* [Task directions]
Bring together copies of the lines in the data below that contain the word "Also".

* [Dataset items]
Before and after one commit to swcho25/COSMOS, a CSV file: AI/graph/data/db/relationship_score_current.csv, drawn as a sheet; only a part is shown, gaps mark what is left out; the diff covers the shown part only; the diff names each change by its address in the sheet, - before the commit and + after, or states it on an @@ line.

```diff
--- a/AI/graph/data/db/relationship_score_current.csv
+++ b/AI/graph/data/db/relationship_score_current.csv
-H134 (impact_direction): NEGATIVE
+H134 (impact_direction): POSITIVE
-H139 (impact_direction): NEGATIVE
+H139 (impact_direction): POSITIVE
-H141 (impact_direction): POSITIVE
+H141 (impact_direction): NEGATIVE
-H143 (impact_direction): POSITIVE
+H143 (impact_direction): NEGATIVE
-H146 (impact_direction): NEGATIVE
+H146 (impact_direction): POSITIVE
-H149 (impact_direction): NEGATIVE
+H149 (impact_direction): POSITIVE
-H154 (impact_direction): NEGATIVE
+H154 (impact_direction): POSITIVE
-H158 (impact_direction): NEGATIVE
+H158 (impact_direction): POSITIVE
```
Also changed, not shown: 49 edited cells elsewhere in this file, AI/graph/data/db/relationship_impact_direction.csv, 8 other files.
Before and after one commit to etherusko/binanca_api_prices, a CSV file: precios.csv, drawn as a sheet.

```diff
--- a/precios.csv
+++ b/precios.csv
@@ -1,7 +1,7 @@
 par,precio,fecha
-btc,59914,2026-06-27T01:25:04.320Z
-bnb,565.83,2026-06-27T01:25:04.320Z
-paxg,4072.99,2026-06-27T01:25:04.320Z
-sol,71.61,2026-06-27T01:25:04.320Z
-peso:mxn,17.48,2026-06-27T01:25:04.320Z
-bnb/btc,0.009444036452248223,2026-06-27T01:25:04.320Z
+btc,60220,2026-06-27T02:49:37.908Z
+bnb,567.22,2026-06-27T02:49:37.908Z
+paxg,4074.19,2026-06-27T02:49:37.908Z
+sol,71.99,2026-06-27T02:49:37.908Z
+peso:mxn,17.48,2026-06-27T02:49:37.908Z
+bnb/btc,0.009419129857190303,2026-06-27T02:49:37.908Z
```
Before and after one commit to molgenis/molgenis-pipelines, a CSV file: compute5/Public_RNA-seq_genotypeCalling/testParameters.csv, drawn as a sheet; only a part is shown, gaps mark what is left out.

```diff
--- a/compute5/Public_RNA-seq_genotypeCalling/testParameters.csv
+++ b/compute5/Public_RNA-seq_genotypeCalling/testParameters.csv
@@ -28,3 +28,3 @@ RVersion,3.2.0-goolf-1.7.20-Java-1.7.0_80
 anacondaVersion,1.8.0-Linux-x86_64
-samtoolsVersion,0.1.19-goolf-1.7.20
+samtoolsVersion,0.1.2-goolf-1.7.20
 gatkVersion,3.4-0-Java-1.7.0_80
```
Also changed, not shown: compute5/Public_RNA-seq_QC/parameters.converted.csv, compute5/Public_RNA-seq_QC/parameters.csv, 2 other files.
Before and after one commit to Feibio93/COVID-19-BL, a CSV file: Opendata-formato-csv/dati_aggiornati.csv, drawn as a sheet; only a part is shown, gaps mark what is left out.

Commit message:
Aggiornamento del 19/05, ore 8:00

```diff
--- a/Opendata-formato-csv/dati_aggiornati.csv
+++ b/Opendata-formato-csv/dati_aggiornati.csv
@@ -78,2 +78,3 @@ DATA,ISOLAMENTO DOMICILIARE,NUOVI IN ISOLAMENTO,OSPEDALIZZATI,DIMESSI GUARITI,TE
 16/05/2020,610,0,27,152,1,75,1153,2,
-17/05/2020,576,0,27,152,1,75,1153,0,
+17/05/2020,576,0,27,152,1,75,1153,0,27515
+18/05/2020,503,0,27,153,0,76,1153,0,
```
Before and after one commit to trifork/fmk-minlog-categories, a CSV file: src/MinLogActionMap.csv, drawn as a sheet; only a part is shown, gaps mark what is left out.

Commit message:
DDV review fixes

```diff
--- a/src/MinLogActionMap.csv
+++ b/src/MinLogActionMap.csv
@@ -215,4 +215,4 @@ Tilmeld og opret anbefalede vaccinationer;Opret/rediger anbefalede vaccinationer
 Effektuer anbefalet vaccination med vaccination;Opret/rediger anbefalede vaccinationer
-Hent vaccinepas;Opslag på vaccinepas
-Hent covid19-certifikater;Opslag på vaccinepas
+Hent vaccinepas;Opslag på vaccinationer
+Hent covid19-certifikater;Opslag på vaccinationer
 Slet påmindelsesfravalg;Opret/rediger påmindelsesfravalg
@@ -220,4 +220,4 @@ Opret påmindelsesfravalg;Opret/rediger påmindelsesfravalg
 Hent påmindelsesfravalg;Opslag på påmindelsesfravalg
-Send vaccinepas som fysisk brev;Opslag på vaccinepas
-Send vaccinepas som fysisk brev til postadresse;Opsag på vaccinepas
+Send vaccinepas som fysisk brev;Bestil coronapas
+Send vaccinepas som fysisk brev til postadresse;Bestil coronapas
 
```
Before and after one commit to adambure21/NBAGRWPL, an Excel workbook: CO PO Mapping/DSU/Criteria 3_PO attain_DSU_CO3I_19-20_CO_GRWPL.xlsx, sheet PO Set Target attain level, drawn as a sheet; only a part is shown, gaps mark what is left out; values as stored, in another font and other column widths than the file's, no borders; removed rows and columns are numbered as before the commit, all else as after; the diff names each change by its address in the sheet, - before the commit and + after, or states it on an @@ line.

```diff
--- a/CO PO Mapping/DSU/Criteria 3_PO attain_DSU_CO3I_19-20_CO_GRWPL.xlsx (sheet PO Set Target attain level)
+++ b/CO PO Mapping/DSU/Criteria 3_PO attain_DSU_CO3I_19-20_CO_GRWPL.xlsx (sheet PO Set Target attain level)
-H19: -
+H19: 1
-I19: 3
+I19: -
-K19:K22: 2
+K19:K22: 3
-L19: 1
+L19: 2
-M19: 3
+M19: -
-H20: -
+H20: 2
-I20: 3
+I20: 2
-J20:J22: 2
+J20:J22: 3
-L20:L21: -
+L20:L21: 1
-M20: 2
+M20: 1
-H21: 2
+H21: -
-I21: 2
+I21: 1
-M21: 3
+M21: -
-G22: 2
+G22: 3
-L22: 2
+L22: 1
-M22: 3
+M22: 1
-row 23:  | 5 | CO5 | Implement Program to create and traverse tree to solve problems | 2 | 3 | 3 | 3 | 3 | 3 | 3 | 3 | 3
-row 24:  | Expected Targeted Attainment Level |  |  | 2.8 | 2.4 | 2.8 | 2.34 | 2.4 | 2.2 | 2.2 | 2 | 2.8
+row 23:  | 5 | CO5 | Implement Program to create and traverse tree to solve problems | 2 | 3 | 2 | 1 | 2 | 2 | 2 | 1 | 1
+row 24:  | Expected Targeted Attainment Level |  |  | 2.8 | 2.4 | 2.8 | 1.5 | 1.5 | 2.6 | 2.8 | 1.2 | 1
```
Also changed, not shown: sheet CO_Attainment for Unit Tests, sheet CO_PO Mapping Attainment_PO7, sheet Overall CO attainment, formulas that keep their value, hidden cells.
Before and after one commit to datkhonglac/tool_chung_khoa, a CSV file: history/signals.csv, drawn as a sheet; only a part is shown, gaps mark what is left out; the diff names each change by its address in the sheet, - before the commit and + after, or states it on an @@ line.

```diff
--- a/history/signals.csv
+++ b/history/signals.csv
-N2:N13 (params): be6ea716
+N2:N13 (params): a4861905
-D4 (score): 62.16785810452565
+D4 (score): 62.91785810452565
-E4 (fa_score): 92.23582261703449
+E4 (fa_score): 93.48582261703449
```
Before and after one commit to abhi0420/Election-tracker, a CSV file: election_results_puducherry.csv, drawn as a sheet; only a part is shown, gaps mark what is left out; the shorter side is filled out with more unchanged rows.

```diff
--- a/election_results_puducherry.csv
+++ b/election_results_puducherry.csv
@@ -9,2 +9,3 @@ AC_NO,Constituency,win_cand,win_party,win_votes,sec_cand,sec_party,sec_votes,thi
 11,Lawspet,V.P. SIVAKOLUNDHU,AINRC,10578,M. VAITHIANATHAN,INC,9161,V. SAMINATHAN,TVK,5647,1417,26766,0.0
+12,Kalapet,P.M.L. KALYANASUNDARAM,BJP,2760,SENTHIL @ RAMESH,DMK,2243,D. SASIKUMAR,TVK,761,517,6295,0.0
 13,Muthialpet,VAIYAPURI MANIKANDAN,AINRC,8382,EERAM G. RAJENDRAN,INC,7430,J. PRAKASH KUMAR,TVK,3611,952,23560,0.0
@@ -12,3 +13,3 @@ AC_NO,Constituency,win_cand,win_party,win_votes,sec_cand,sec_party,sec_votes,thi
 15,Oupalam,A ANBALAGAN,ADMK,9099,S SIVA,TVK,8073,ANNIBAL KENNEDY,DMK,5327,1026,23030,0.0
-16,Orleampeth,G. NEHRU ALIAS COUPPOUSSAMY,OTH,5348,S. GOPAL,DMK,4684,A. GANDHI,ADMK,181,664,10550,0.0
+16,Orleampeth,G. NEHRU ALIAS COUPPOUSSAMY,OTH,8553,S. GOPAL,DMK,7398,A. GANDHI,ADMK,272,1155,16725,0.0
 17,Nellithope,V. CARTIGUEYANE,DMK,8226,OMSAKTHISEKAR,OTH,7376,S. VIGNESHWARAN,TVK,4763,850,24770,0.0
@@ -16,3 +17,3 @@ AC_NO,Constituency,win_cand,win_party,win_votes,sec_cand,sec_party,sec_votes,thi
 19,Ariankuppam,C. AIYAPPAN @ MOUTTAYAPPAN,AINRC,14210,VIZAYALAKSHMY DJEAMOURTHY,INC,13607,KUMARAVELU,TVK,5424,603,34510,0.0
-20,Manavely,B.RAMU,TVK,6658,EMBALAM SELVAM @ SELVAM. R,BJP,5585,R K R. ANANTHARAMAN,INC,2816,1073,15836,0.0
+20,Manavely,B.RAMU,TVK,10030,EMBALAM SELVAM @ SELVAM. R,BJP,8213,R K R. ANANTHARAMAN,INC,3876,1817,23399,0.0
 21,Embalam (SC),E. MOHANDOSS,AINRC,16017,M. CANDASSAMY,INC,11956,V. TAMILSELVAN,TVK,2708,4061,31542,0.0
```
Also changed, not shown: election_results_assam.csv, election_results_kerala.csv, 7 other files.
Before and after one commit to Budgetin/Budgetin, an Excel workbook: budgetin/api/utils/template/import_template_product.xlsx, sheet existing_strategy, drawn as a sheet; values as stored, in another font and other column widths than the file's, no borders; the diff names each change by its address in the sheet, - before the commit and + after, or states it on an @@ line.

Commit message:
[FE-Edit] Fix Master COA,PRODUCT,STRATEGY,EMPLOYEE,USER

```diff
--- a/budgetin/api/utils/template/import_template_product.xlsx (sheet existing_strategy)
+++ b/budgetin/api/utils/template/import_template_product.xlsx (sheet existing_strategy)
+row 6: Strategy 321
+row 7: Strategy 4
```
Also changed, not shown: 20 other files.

* [Exercise output]
Also changed, not shown: 49 edited cells elsewhere in this file, AI/graph/data/db/relationship_impact_direction.csv, 8 other files.
Also changed, not shown: compute5/Public_RNA-seq_QC/parameters.converted.csv, compute5/Public_RNA-seq_QC/parameters.csv, 2 other files.
Also changed, not shown: sheet CO_Attainment for Unit Tests, sheet CO_PO Mapping Attainment_PO7, sheet Overall CO attainment, formulas that keep their value, hidden cells.
Also changed, not shown: election_results_assam.csv, election_results_kerala.csv, 7 other files.
Also changed, not shown: 20 other files.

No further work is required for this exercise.